● RECORDS FOR THIS TASK:
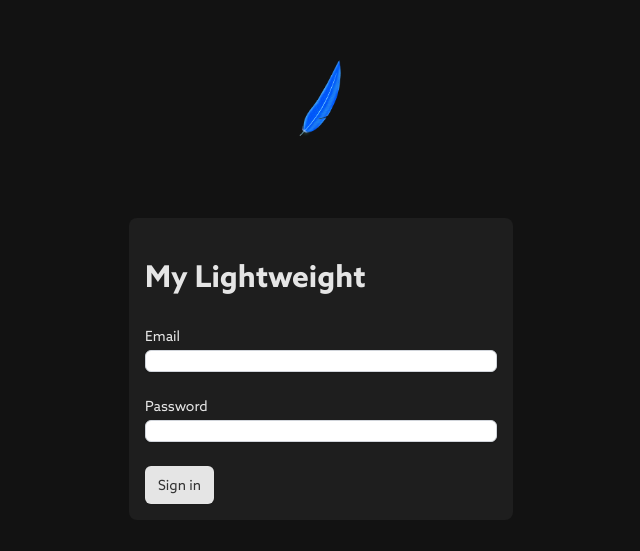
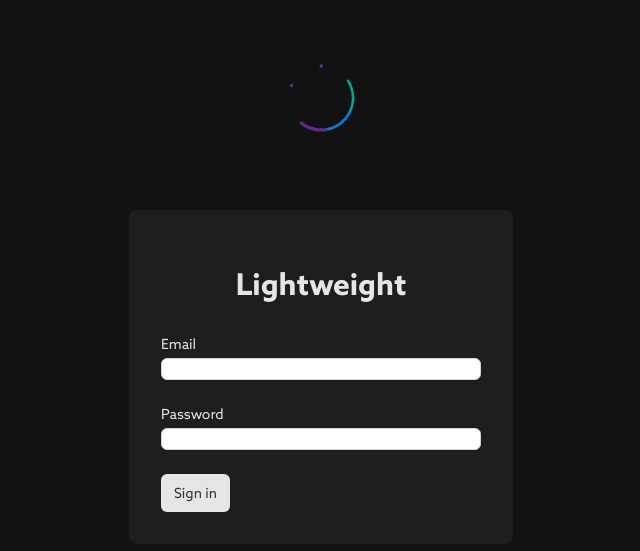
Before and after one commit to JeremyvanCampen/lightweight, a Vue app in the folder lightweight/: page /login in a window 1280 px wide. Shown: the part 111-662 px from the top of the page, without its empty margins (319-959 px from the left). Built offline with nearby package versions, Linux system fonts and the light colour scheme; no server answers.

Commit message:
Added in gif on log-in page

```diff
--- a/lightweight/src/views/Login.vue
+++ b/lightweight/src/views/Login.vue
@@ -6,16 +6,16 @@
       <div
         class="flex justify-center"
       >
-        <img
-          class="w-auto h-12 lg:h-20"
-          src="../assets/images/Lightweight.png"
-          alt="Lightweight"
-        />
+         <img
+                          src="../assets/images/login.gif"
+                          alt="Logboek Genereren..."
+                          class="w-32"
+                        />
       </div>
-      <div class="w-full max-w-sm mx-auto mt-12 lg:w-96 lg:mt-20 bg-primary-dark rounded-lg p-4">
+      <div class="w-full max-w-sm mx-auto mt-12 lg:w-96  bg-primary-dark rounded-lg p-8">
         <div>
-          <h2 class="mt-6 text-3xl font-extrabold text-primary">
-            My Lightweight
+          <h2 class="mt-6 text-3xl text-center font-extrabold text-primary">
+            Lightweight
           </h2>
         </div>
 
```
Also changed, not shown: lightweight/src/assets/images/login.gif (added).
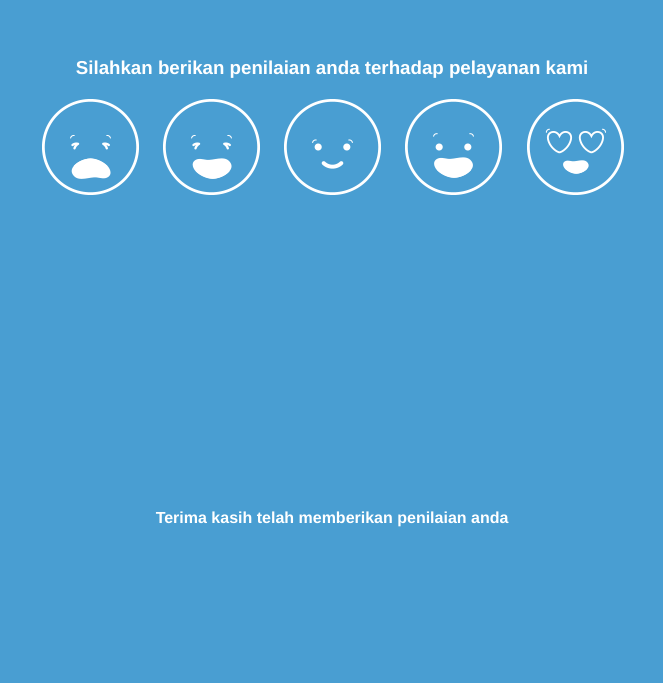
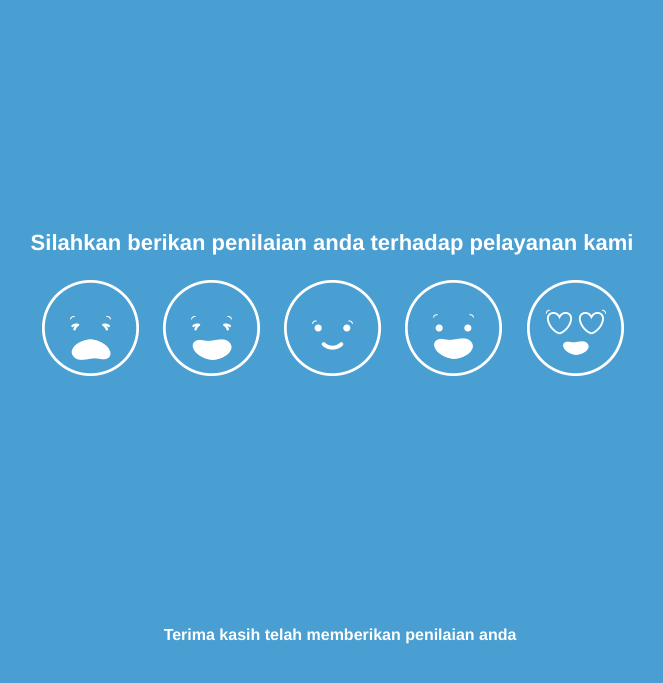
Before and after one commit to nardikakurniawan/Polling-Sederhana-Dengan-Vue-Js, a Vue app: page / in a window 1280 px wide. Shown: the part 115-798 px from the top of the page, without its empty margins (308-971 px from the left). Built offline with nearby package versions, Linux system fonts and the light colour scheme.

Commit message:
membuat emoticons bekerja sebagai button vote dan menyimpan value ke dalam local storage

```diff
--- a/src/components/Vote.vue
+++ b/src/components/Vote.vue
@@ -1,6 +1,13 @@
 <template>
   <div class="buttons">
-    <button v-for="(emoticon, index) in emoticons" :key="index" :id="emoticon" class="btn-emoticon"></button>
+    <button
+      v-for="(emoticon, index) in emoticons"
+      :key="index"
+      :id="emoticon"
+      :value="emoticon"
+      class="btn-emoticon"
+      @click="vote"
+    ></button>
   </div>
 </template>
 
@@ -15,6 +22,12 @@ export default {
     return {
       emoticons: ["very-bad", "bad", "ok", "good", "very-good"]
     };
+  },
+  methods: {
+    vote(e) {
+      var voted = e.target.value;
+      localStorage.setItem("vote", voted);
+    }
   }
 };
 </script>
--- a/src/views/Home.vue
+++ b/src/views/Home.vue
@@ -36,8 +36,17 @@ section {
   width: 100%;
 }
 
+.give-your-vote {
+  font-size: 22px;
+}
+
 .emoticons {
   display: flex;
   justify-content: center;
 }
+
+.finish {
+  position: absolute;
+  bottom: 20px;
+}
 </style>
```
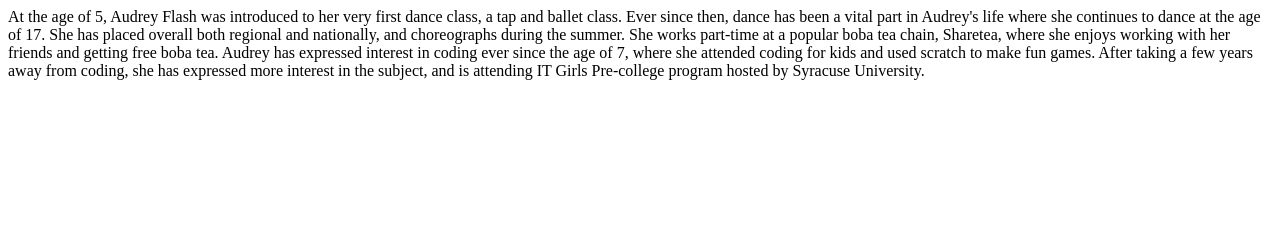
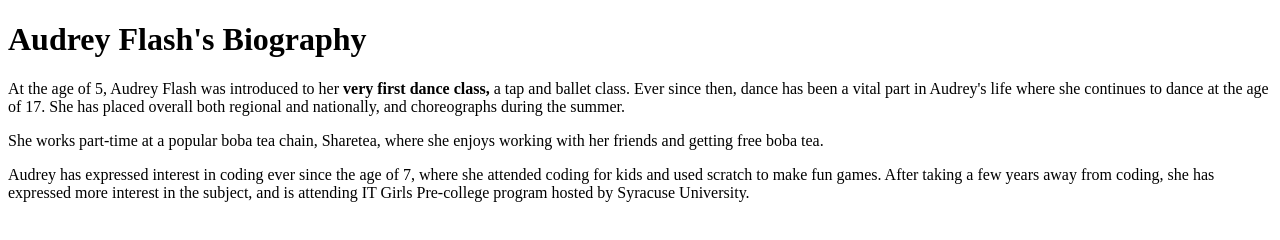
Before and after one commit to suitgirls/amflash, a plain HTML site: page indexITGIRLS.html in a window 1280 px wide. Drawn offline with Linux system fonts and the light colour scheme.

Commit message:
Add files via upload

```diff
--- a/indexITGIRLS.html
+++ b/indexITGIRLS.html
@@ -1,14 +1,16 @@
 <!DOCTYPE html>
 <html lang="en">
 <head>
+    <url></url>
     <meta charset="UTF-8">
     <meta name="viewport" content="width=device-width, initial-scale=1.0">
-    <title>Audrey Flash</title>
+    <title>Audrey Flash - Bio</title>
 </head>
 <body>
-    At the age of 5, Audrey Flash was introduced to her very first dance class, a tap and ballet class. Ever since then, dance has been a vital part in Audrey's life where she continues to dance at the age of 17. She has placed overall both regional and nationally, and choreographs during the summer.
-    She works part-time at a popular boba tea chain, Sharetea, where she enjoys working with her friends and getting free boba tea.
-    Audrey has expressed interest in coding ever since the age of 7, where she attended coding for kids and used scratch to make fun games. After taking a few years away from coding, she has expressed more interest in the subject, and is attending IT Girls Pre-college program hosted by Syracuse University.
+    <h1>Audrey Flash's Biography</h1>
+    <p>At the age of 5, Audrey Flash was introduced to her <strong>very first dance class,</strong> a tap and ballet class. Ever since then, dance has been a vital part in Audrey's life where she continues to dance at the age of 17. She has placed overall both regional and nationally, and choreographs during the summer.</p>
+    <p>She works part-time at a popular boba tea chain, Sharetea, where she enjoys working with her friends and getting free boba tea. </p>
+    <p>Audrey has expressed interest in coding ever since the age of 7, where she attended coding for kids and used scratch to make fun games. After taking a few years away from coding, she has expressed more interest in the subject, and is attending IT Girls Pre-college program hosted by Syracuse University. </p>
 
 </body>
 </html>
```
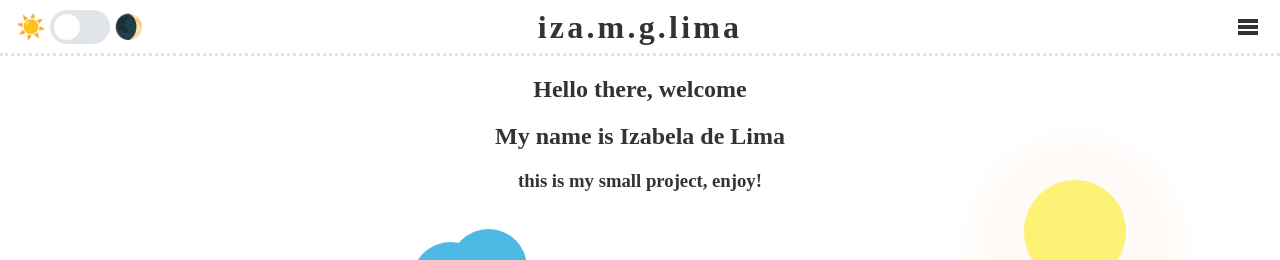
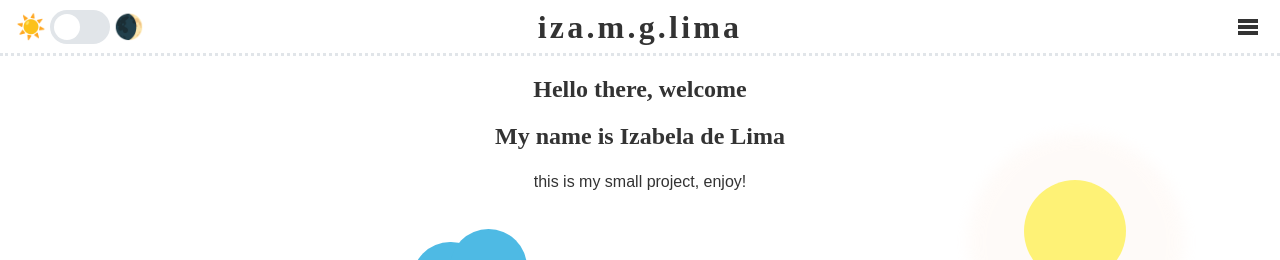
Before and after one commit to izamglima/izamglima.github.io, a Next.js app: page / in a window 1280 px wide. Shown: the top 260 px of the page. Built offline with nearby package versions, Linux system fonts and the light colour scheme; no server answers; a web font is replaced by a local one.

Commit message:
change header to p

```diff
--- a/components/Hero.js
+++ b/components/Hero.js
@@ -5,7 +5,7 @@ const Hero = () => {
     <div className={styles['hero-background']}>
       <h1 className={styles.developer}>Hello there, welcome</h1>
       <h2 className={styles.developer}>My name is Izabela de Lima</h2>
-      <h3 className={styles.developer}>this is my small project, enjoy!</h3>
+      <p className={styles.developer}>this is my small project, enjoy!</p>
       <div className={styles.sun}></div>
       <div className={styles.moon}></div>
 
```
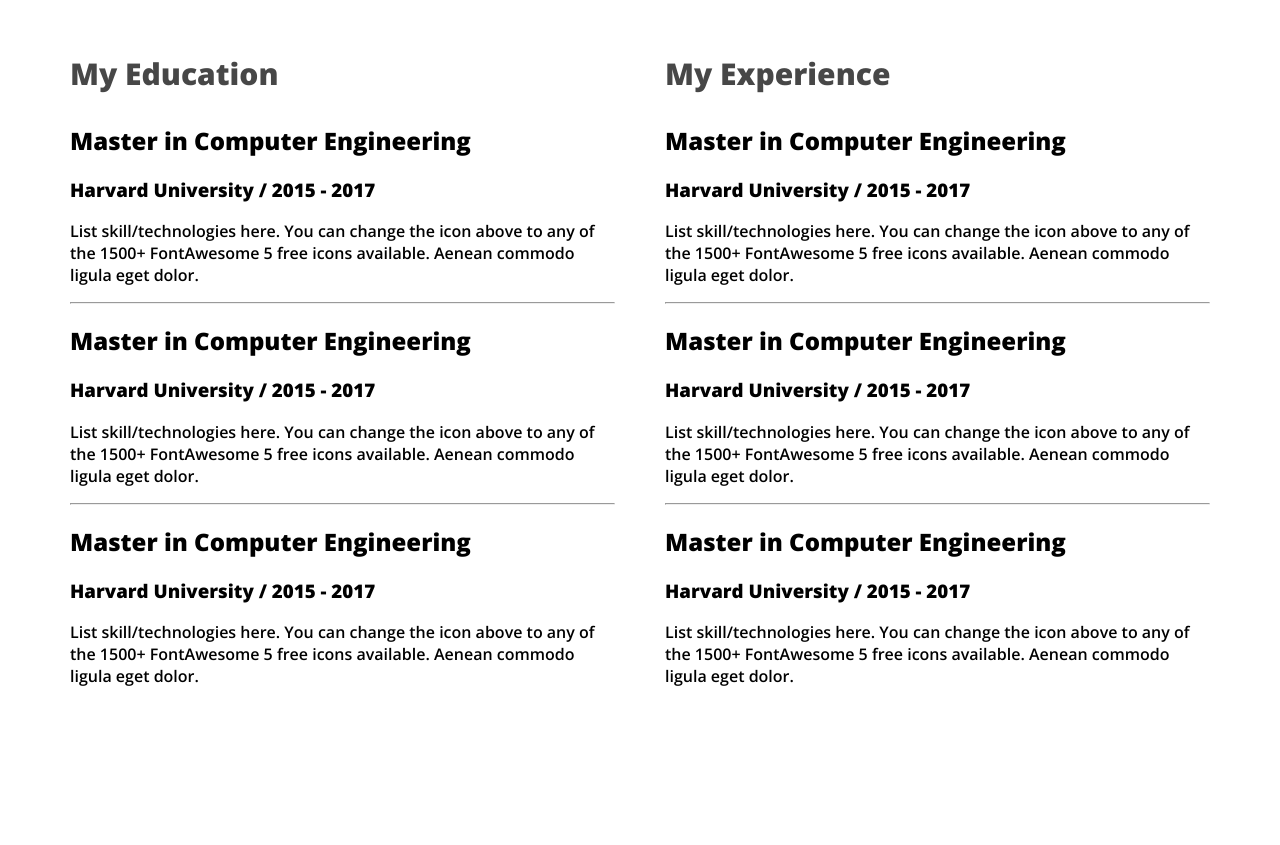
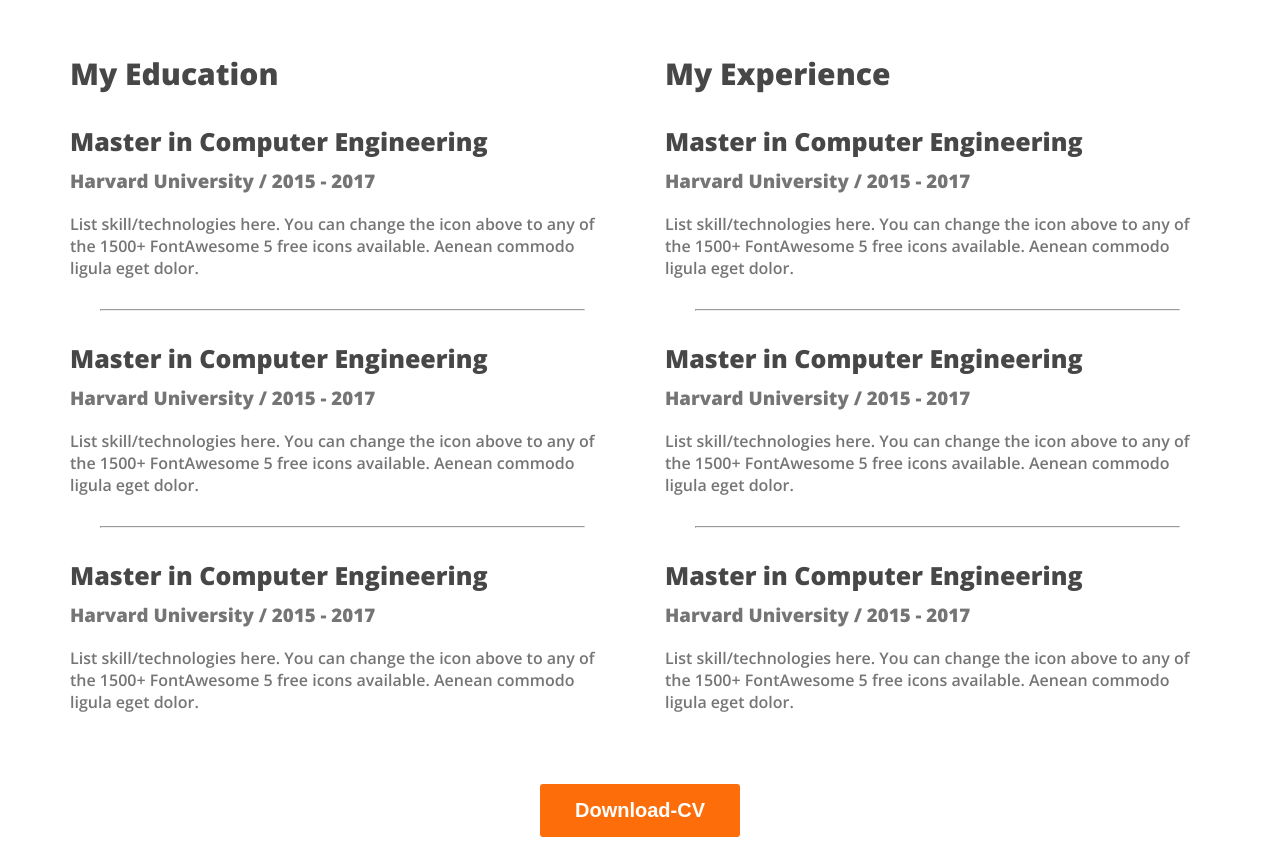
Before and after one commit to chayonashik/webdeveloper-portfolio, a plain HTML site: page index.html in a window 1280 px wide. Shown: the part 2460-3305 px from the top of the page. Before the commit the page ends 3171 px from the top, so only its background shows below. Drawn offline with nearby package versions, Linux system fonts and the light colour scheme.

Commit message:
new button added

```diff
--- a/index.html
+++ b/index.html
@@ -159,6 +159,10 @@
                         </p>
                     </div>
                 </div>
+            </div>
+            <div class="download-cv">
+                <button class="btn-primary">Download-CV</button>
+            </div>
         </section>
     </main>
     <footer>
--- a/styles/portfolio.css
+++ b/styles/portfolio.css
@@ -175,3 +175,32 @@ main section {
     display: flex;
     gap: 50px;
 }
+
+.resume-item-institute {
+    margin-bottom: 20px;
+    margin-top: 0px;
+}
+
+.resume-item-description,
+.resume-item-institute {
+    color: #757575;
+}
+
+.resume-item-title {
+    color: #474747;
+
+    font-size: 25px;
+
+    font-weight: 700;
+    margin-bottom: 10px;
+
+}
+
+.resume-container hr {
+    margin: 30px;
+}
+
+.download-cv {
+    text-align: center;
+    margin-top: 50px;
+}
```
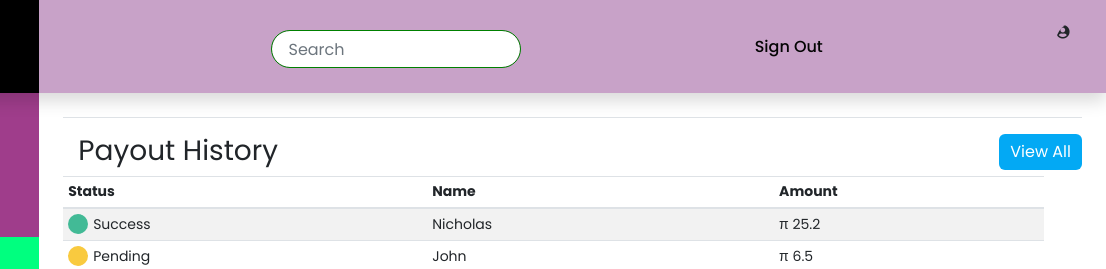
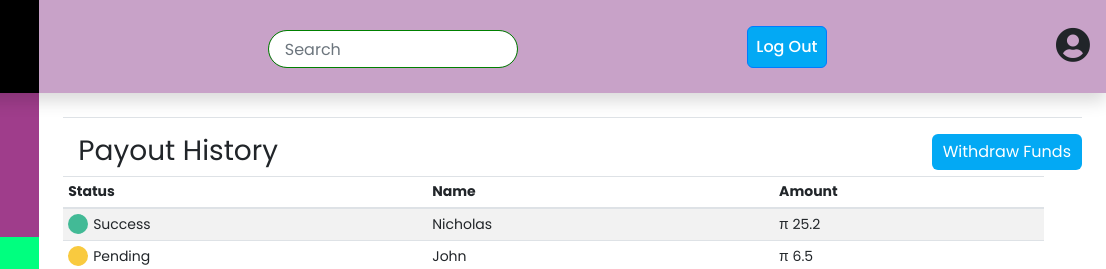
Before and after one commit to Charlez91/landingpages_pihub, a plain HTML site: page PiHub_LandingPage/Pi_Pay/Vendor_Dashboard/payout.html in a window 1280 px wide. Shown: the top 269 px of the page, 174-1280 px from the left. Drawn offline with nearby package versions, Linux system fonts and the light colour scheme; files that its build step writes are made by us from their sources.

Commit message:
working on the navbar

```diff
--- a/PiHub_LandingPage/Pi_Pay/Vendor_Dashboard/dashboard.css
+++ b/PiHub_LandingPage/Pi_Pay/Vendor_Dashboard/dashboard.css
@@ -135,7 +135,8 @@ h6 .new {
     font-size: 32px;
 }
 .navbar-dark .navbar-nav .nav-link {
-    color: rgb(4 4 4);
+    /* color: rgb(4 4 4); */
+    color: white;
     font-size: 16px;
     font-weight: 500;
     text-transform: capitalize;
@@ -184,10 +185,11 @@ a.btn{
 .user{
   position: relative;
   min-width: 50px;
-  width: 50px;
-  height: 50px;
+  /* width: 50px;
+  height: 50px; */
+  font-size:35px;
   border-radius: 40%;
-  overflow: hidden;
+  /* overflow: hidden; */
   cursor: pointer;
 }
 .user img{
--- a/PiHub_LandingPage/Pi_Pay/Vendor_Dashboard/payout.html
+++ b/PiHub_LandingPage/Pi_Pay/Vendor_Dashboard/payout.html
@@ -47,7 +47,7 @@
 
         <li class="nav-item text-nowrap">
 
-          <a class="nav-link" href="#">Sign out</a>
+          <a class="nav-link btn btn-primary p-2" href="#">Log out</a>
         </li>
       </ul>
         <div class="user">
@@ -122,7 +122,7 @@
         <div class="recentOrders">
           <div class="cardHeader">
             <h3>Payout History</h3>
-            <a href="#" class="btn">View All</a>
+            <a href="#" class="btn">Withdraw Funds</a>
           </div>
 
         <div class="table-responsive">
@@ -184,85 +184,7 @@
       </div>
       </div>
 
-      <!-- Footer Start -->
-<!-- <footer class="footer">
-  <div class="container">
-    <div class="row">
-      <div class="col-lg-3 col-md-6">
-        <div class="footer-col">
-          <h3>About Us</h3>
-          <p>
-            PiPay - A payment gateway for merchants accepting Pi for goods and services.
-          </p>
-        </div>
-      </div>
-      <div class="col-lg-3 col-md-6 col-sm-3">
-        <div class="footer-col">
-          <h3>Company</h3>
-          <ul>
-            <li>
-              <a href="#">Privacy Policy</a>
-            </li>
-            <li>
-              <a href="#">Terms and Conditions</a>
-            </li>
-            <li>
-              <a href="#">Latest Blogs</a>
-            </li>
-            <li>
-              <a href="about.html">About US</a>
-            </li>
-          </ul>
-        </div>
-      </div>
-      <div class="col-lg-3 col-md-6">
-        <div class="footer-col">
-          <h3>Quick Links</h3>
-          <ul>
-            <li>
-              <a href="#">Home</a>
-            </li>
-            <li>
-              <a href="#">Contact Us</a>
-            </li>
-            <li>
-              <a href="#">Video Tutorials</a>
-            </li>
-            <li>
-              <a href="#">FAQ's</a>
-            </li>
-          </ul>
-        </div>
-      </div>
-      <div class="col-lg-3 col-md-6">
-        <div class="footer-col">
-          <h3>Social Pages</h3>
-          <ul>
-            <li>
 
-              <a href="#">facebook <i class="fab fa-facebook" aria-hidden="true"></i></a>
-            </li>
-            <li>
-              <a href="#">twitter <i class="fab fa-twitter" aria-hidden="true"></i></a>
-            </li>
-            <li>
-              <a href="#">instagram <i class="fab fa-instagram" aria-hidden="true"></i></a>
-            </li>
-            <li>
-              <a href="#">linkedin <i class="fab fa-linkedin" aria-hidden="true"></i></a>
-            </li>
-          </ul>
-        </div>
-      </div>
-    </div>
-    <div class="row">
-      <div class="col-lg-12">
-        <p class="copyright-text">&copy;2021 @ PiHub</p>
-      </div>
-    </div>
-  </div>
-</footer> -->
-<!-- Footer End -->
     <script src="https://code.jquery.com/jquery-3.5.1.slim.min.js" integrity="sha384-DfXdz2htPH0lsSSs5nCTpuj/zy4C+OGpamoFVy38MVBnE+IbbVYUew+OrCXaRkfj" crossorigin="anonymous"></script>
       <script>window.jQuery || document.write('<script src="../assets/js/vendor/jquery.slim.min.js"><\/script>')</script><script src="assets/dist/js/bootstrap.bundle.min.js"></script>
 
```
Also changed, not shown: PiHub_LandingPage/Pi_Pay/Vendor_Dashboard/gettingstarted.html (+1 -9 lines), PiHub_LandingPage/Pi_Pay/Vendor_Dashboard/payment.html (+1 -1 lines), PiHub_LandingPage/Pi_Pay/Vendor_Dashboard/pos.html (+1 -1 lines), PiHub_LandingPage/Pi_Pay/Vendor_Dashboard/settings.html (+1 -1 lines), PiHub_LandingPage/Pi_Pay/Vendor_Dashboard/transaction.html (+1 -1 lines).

● PROBLEM DETAILS:
Copy every line of the entries above in which "Audrey" occurs.

● WRITTEN SOLUTION:
-    <title>Audrey Flash</title>
+    <title>Audrey Flash - Bio</title>
-    At the age of 5, Audrey Flash was introduced to her very first dance class, a tap and ballet class. Ever since then, dance has been a vital part in Audrey's life where she continues to dance at the age of 17. She has placed overall both regional and nationally, and choreographs during the summer.
-    Audrey has expressed interest in coding ever since the age of 7, where she attended coding for kids and used scratch to make fun games. After taking a few years away from coding, she has expressed more interest in the subject, and is attending IT Girls Pre-college program hosted by Syracuse University.
+    <h1>Audrey Flash's Biography</h1>
+    <p>At the age of 5, Audrey Flash was introduced to her <strong>very first dance class,</strong> a tap and ballet class. Ever since then, dance has been a vital part in Audrey's life where she continues to dance at the age of 17. She has placed overall both regional and nationally, and choreographs during the summer.</p>
+    <p>Audrey has expressed interest in coding ever since the age of 7, where she attended coding for kids and used scratch to make fun games. After taking a few years away from coding, she has expressed more interest in the subject, and is attending IT Girls Pre-college program hosted by Syracuse University. </p>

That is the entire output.